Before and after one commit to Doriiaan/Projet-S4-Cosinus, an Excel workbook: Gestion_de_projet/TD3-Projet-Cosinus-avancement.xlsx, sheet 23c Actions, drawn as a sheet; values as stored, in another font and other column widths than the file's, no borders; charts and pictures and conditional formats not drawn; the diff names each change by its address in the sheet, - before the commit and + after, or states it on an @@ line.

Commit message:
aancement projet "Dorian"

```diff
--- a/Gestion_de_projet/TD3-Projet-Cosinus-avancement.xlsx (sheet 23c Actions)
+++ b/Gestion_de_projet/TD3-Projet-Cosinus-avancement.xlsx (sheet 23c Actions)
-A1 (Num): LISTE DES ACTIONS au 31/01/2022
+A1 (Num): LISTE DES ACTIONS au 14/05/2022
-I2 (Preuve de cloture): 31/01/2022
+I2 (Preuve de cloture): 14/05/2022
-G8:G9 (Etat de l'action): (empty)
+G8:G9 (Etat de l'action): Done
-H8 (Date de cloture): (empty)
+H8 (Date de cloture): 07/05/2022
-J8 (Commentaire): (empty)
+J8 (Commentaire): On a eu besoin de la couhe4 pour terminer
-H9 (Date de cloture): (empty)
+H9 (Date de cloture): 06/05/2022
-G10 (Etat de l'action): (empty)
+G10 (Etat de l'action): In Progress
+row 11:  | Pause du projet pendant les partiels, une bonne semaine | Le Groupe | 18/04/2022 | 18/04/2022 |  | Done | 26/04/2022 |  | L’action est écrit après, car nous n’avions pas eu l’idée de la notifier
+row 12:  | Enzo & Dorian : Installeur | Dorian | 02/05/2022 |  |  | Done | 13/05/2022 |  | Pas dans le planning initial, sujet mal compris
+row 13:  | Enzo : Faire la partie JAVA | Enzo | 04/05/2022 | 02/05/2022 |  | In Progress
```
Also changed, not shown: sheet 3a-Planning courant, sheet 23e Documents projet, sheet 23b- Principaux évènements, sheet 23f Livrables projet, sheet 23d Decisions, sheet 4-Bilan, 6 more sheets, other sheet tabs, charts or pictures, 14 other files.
======
Each line in the data that has the word "cloture" counts once; state how many such lines there are, without comment.

Answer box:
6